having been a victim of a cruel branch
of pseudoscience. 4
Why does this matter?
Some might wonder why Emma
Wolverton is important today. It is a
sad story, but she died almost 40 years
ago. Today, eugenics has a bad name
because the Nazis used the ideology to
support exterminating Jews and other
‘lesser’ races—after using it to justify
murdering large numbers of mentally
and physically handicapped people in
the name of preventing them passing on
their supposedly ‘inferior genes’.
But when Deborah first entered
the Vineland Training School, it was
the scientific consensus in the western
world, accepted by all preeminent
researchers in the field, and approved
by the US Supreme Court (Buck v. Bell,
1927). It seemed self-evident, enough
to justify the lifetime incarceration of
whose only ‘crime’ was being poor,
uneducated, or otherwise disadvantaged,
who were abused to advance a theory
that built the careers of some of the most
famous scientists of the day.
But it’s easy to forget that scientists
still make pronouncements that affect
the life and death of people today. Some
‘ethicists’ say that it is more merciful
to kill a child in the womb when he or
she may be born disabled, and that it is
better to help a troubled or ill person to
commit suicide rather than to ‘force’ him
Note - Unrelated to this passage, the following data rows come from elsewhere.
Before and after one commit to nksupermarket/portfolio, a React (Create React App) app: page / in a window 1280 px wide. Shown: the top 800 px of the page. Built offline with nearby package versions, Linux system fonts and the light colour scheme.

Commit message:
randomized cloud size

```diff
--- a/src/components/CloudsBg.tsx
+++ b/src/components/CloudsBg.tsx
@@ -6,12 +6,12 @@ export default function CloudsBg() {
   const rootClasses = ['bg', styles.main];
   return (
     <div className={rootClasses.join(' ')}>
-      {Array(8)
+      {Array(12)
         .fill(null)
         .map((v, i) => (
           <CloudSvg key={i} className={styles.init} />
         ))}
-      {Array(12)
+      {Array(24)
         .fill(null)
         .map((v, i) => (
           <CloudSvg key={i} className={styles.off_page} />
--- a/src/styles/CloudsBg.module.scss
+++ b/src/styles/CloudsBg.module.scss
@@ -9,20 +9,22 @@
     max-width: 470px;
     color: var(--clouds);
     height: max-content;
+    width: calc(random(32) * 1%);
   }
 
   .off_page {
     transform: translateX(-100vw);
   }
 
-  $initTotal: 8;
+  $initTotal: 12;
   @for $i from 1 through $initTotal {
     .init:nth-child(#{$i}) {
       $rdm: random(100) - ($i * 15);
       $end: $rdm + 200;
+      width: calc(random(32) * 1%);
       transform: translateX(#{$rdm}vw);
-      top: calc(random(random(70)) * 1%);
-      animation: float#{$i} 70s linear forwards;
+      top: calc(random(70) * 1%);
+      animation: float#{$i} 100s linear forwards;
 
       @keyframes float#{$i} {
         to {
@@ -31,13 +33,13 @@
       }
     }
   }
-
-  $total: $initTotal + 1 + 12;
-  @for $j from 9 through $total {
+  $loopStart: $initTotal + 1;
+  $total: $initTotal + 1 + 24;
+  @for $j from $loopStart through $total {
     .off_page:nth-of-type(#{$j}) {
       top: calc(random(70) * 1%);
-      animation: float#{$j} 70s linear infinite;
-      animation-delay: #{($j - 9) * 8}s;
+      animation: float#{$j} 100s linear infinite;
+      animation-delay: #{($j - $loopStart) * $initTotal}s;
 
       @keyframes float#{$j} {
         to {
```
or her to live a life that they arbitrarily
decide is ‘not worth living’. Someone as
famous as Richard Dawkins proclaimed
that the ‘moral’ thing was to abort a
Down Syndrome baby and ‘try again’, 6
and Peter Singer (Professor of Bioethics
at Princeton University) infamously
remarked that some animals have more
moral value than some newborn babies. 7
The only worldview that upholds the
value of all human life, regardless of
ently valuable, despite that image being
marred by sin.
References and notes
1. See Grigg, R., ‘Hooray for eugenics!’,
Creation 30( 3): 50–52, 2008; creation.com/
H., The Kallikak Family, New York,
Macmillan and Company, 1912.
3. Smith, J.D. and Wehmeyer, M.L., Good
Blood, Bad Blood: Science, Nature, and
the Myth of the Kallikaks, pp. 200–201,
Washington, D.C., AAIDD, 2012.
4. Emma’s real history is given in detail in
Smith and Wehmeyer, ref. 3, and Smith and
Wehmeyer, Who Was Deborah Kallikak?
Intellectual and Developmental Disabilities
50( 2):169–178 | doi: 10.1352/1934-9556-
50. 2.169, April 2012.
5. Sarfati, J., America’s evolutionists: Hitler’s
inspiration? Creation 27( 2): 49, 2005;
6. Cosner, L., Richard Dawkins: Dolphins
worth more than babies with Down
creation.com/dawkins-ds-abortion, 24 August 2014.
7. Cosner, L., Blurring the line between
abortion and infanticide? creation.com/
infanticide, 2 July 2008.
Left: Emma at age 15. Top middle: Emma at the sewing machine. Bottom: The Vineyard Training House. Right: Emma at the